Your instructions ▸
Below are some entries; can you quote all of them exactly?

Data provided ▸
*** Block opens ***
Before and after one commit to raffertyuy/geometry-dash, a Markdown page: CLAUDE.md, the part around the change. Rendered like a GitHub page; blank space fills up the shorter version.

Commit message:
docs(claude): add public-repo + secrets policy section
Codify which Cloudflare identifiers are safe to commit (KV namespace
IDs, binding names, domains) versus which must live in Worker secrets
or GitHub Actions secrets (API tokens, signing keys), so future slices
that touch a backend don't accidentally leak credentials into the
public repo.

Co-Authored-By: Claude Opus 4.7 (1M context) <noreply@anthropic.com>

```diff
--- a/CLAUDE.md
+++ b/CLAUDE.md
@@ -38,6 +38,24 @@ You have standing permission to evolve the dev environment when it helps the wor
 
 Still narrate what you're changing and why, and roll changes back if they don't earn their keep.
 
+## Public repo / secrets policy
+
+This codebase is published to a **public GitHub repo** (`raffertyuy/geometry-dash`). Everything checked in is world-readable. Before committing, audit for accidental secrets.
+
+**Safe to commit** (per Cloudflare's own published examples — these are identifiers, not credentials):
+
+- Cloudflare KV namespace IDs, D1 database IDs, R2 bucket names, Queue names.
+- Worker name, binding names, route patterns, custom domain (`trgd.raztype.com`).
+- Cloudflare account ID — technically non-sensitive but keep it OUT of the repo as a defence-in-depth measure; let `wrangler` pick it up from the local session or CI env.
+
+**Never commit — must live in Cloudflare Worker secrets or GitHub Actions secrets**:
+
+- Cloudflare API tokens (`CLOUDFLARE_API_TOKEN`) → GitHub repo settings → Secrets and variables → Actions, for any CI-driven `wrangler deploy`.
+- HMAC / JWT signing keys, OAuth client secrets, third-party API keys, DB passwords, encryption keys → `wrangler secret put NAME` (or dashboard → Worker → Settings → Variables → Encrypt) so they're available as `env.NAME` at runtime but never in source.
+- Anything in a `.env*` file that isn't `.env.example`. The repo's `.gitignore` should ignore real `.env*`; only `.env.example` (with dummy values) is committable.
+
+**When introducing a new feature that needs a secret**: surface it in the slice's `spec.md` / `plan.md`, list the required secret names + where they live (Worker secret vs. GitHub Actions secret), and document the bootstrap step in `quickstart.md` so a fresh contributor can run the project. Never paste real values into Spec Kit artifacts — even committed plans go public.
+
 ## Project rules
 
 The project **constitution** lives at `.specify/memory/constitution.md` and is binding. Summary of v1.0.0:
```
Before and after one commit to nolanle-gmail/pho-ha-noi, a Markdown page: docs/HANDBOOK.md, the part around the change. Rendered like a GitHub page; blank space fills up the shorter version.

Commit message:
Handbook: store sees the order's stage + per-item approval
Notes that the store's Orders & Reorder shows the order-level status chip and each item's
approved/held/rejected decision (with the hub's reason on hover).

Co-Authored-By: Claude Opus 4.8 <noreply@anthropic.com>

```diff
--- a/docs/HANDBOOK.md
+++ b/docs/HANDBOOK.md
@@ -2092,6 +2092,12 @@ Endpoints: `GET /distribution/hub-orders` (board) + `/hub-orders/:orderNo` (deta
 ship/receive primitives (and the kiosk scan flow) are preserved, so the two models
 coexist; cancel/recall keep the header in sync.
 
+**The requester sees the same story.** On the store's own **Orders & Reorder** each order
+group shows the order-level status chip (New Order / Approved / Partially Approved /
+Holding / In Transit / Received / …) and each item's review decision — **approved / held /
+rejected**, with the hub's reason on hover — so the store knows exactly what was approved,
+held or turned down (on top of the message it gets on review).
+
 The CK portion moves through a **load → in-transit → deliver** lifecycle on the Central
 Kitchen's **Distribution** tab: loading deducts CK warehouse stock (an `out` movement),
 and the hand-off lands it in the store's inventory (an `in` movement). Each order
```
*** Block closes ***
Solution ▸
Before and after one commit to raffertyuy/geometry-dash, a Markdown page: CLAUDE.md, the part around the change. Rendered like a GitHub page; blank space fills up the shorter version.

Commit message:
docs(claude): add public-repo + secrets policy section
Codify which Cloudflare identifiers are safe to commit (KV namespace
IDs, binding names, domains) versus which must live in Worker secrets
or GitHub Actions secrets (API tokens, signing keys), so future slices
that touch a backend don't accidentally leak credentials into the
public repo.

Co-Authored-By: Claude Opus 4.7 (1M context) <noreply@anthropic.com>

```diff
--- a/CLAUDE.md
+++ b/CLAUDE.md
@@ -38,6 +38,24 @@ You have standing permission to evolve the dev environment when it helps the wor
 
 Still narrate what you're changing and why, and roll changes back if they don't earn their keep.
 
+## Public repo / secrets policy
+
+This codebase is published to a **public GitHub repo** (`raffertyuy/geometry-dash`). Everything checked in is world-readable. Before committing, audit for accidental secrets.
+
+**Safe to commit** (per Cloudflare's own published examples — these are identifiers, not credentials):
+
+- Cloudflare KV namespace IDs, D1 database IDs, R2 bucket names, Queue names.
+- Worker name, binding names, route patterns, custom domain (`trgd.raztype.com`).
+- Cloudflare account ID — technically non-sensitive but keep it OUT of the repo as a defence-in-depth measure; let `wrangler` pick it up from the local session or CI env.
+
+**Never commit — must live in Cloudflare Worker secrets or GitHub Actions secrets**:
+
+- Cloudflare API tokens (`CLOUDFLARE_API_TOKEN`) → GitHub repo settings → Secrets and variables → Actions, for any CI-driven `wrangler deploy`.
+- HMAC / JWT signing keys, OAuth client secrets, third-party API keys, DB passwords, encryption keys → `wrangler secret put NAME` (or dashboard → Worker → Settings → Variables → Encrypt) so they're available as `env.NAME` at runtime but never in source.
+- Anything in a `.env*` file that isn't `.env.example`. The repo's `.gitignore` should ignore real `.env*`; only `.env.example` (with dummy values) is committable.
+
+**When introducing a new feature that needs a secret**: surface it in the slice's `spec.md` / `plan.md`, list the required secret names + where they live (Worker secret vs. GitHub Actions secret), and document the bootstrap step in `quickstart.md` so a fresh contributor can run the project. Never paste real values into Spec Kit artifacts — even committed plans go public.
+
 ## Project rules
 
 The project **constitution** lives at `.specify/memory/constitution.md` and is binding. Summary of v1.0.0:
```
Before and after one commit to nolanle-gmail/pho-ha-noi, a Markdown page: docs/HANDBOOK.md, the part around the change. Rendered like a GitHub page; blank space fills up the shorter version.

Commit message:
Handbook: store sees the order's stage + per-item approval
Notes that the store's Orders & Reorder shows the order-level status chip and each item's
approved/held/rejected decision (with the hub's reason on hover).

Co-Authored-By: Claude Opus 4.8 <noreply@anthropic.com>

```diff
--- a/docs/HANDBOOK.md
+++ b/docs/HANDBOOK.md
@@ -2092,6 +2092,12 @@ Endpoints: `GET /distribution/hub-orders` (board) + `/hub-orders/:orderNo` (deta
 ship/receive primitives (and the kiosk scan flow) are preserved, so the two models
 coexist; cancel/recall keep the header in sync.
 
+**The requester sees the same story.** On the store's own **Orders & Reorder** each order
+group shows the order-level status chip (New Order / Approved / Partially Approved /
+Holding / In Transit / Received / …) and each item's review decision — **approved / held /
+rejected**, with the hub's reason on hover — so the store knows exactly what was approved,
+held or turned down (on top of the message it gets on review).
+
 The CK portion moves through a **load → in-transit → deliver** lifecycle on the Central
 Kitchen's **Distribution** tab: loading deducts CK warehouse stock (an `out` movement),
 and the hand-off lands it in the store's inventory (an `in` movement). Each order
```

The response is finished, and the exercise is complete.